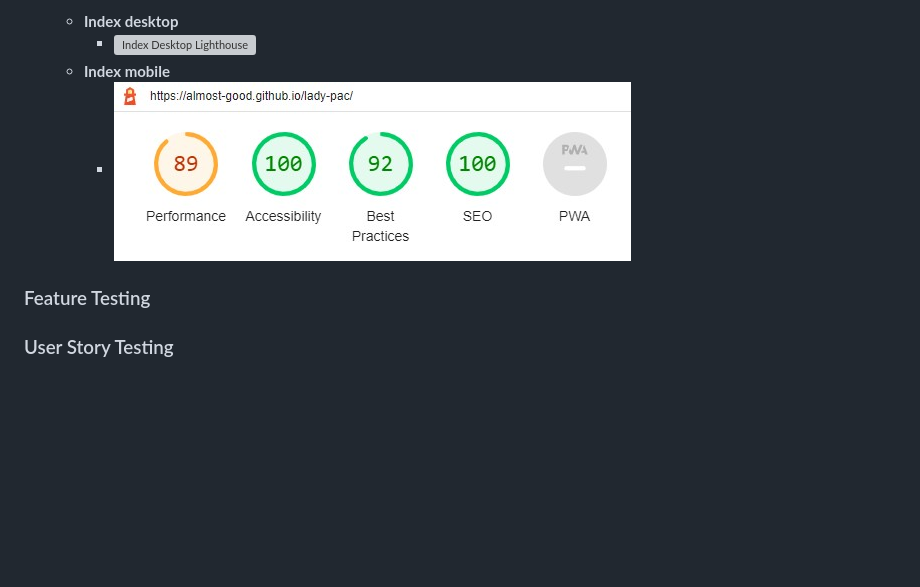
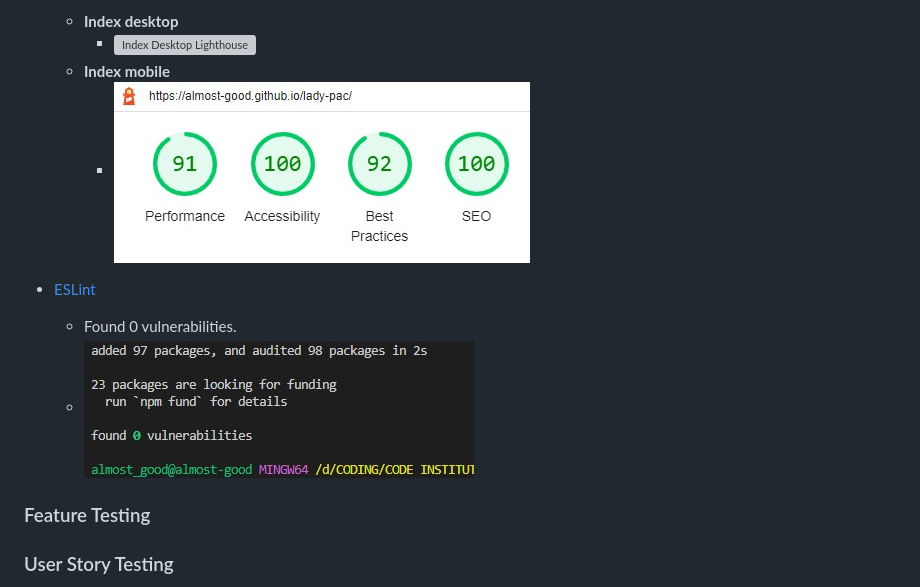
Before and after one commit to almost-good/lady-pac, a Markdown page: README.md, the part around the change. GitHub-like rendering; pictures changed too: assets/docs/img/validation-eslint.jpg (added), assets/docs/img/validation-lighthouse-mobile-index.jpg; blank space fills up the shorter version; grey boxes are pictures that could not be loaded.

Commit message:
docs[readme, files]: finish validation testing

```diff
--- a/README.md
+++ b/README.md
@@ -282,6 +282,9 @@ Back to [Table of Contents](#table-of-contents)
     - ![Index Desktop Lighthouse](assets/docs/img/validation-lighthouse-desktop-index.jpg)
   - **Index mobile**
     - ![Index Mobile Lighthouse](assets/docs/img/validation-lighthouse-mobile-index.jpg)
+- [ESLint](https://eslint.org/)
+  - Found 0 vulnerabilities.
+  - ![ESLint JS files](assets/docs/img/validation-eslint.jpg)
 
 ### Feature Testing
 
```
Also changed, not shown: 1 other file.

- - -

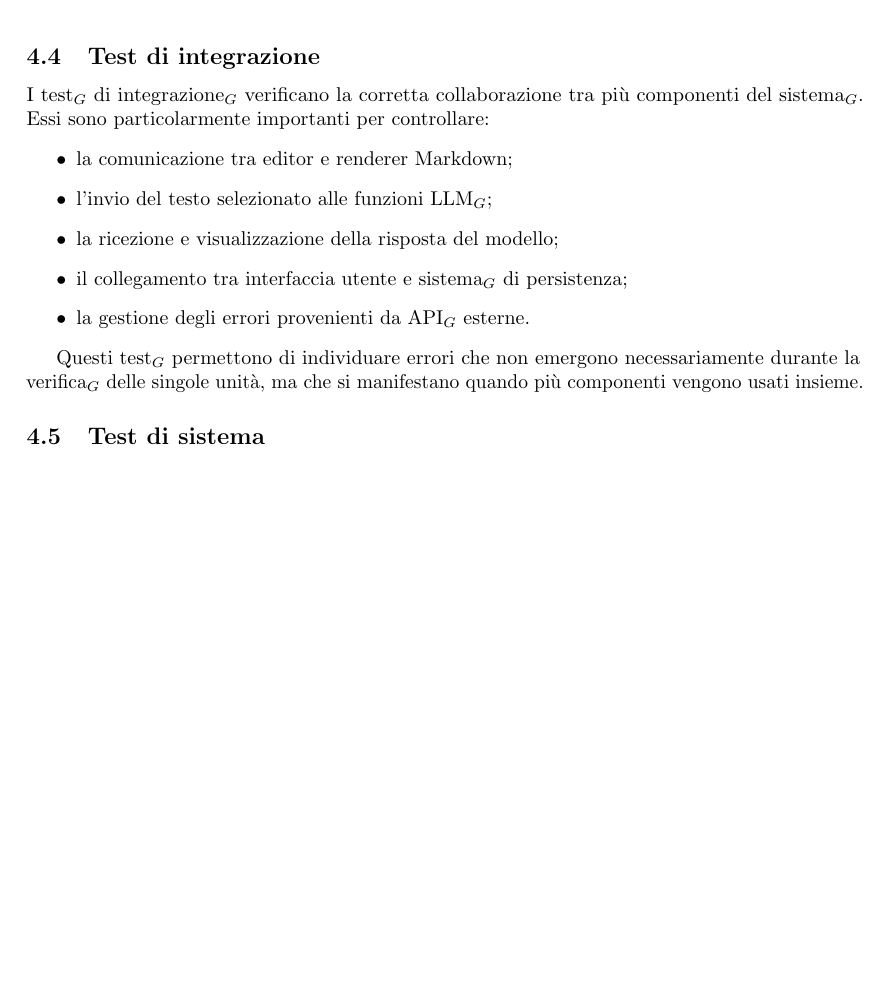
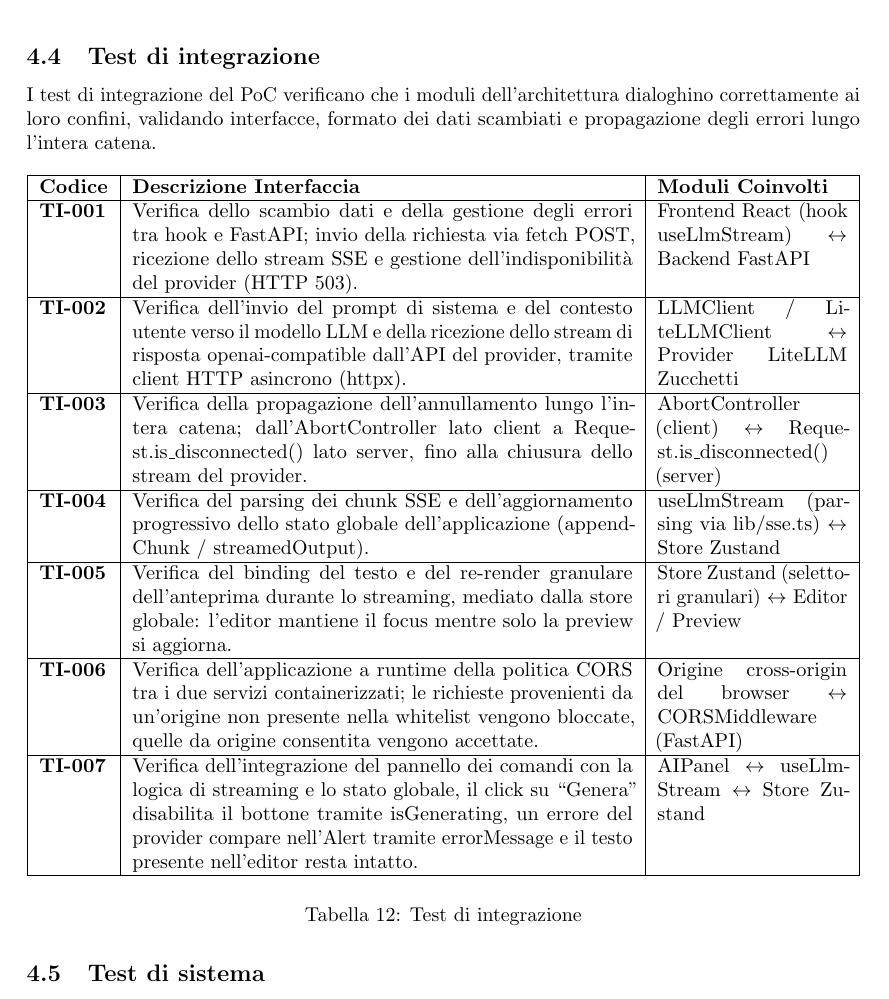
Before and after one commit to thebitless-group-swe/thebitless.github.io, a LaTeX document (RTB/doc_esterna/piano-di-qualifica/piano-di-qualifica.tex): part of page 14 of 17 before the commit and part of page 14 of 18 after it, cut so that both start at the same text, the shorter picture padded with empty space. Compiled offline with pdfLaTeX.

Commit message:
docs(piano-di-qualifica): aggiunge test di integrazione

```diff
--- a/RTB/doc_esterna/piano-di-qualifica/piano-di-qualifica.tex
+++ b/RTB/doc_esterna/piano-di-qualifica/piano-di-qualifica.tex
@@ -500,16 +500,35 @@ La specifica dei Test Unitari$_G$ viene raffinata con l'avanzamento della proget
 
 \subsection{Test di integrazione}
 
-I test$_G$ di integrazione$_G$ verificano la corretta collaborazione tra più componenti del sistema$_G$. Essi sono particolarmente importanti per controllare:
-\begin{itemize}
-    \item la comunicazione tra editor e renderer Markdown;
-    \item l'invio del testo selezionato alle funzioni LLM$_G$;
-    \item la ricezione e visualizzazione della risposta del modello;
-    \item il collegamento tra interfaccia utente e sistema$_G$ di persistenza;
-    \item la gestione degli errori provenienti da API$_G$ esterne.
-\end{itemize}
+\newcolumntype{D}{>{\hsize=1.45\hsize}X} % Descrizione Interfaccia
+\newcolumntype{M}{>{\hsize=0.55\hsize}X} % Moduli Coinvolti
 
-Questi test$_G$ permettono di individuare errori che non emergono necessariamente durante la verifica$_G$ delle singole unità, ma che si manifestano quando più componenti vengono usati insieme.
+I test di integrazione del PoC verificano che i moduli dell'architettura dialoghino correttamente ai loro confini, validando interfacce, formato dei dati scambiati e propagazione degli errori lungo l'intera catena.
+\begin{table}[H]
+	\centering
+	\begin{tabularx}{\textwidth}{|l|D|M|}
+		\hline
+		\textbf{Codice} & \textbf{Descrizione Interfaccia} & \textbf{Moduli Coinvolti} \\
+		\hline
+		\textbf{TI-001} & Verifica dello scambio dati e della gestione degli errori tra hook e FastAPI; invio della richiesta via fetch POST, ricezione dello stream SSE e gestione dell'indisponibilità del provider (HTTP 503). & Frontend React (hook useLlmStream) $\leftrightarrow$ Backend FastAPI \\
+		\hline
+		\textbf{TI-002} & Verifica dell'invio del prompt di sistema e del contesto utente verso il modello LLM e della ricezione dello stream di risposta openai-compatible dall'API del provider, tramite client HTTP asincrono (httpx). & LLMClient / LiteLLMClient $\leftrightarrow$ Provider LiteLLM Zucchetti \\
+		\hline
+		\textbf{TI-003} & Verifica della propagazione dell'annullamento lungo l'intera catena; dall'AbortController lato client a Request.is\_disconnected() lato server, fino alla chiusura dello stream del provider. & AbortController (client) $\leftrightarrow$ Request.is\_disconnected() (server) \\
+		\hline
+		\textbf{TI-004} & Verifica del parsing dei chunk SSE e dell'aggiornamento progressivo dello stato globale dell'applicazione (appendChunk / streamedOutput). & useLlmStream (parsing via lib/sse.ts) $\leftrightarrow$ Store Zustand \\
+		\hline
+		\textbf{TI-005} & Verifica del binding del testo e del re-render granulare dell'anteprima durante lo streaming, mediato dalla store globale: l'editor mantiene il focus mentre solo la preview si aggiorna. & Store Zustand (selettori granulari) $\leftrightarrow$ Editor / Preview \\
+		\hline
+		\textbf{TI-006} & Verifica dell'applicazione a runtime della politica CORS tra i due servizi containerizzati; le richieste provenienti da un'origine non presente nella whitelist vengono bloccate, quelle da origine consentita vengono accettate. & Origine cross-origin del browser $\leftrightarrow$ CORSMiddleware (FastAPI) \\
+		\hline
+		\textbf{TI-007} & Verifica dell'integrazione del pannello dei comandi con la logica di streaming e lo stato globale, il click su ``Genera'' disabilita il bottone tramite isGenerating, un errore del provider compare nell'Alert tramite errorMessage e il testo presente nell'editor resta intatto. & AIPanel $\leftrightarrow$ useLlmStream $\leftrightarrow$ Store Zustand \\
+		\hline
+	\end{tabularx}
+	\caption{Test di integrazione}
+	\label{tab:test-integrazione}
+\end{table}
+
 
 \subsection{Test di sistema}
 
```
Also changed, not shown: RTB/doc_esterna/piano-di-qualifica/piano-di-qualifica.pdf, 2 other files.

- - -

*Exercise details:* The lines above, starting at the one with "Before and after one commit to almost-good/lady-pac, a" and ending at the one with "Also changed, not shown: 1 other file.", are the only ones to return, exactly as written.

*Exercise answer:*
Before and after one commit to almost-good/lady-pac, a Markdown page: README.md, the part around the change. GitHub-like rendering; pictures changed too: assets/docs/img/validation-eslint.jpg (added), assets/docs/img/validation-lighthouse-mobile-index.jpg; blank space fills up the shorter version; grey boxes are pictures that could not be loaded.

Commit message:
docs[readme, files]: finish validation testing

```diff
--- a/README.md
+++ b/README.md
@@ -282,6 +282,9 @@ Back to [Table of Contents](#table-of-contents)
     - ![Index Desktop Lighthouse](assets/docs/img/validation-lighthouse-desktop-index.jpg)
   - **Index mobile**
     - ![Index Mobile Lighthouse](assets/docs/img/validation-lighthouse-mobile-index.jpg)
+- [ESLint](https://eslint.org/)
+  - Found 0 vulnerabilities.
+  - ![ESLint JS files](assets/docs/img/validation-eslint.jpg)
 
 ### Feature Testing
 
```
Also changed, not shown: 1 other file.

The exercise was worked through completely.